Nonetheless, ultimately in use terms, 'the van' simply consists of the forward located driving area (the cab), with the major portion of its dimensions related to the task related functionality – whatever that may be.
Beyond this prime spacial and task utility, the ideals of product-service quality, good ergonomics for driver and passengers, and invariably (as exemplified historically) bias toward either good on-road performance (engine and chassis) for quick response, or toward markedly improved fuel economy for general use, so as to obtain this advantage in the reduced running costs of the fleet.
[NB it must be noted that this once invariable trade-off between performance and fuel economy is now being reduced with the use of petrol/diesel electric hybrid power-trains; an electric motor for fast acceleration, sustained with internal combustion engine, set out either in 'series' or 'parallel'].
Thus, in this new-age of propulsion possibilities, it is high time that Emergency Service Vans be not viewed from their historical perspective – which itself stemmed from sadly inevitable ad hoc evolution – but in a new light recognising the fundamental intersect of chassis/powertrain and body; and the vital roles each must undertake for both broad society in the ecological sense and the individual(s) (personnel and public) when the contextual need arises.
Such a new perspective would allow for a revolution in new thinking about the very construct of the 'box-van', its internal and external reconfigurability and critically the opportunity to achieve better regional and nationwide cross-fleet inter-operability and so marked efficiencies.
These to be gained from flexibility improvement of the overall logistics system – Standardisation as its philosophy and Re-Configurability as its technical approach.
By viewing best practice in other operational fields lessons may be learned and 'ideology transfer' prompting an interpreted 'technical transfer' of those high efficiency solutions.

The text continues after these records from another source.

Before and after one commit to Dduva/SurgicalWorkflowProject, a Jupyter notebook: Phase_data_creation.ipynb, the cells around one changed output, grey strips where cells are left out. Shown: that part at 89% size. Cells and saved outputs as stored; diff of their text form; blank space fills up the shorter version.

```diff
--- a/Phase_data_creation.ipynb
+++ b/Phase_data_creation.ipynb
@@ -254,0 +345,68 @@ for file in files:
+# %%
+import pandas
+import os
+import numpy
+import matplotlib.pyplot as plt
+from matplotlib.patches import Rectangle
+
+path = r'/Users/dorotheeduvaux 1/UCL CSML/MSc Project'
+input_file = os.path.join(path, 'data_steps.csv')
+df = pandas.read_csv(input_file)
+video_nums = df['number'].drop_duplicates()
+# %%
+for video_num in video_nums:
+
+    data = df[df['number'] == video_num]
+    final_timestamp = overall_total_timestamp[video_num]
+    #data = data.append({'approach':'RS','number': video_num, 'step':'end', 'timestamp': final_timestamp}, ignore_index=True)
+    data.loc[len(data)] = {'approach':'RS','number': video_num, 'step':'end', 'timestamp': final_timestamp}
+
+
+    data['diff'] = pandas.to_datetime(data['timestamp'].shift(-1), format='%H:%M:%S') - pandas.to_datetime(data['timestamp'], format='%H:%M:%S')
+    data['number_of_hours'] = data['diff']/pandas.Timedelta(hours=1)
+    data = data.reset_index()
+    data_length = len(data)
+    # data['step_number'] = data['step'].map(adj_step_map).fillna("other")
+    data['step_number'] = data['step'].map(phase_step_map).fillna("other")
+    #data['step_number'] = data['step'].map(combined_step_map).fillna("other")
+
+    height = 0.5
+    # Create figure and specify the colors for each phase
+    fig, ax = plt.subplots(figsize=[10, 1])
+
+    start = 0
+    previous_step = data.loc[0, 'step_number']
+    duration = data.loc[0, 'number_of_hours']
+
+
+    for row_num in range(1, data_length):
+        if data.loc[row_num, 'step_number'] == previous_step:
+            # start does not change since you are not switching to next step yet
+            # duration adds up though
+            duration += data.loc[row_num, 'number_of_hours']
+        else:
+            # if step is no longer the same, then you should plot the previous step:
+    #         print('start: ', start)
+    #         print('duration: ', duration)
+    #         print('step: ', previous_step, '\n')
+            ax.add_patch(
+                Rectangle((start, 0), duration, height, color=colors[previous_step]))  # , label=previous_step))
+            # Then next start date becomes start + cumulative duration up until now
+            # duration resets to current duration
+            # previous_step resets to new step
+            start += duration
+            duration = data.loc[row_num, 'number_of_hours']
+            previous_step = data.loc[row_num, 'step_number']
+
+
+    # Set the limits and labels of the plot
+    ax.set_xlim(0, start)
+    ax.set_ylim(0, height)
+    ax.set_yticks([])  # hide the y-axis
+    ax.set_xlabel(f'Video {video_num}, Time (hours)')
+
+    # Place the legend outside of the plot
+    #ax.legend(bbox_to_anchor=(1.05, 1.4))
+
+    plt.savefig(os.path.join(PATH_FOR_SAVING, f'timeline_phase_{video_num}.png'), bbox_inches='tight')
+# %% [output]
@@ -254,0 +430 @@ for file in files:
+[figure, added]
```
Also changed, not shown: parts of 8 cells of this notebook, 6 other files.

To Follow -
A few 'best practice' examples in which such a philosophy and approach has revolutionised the cost benefit equation.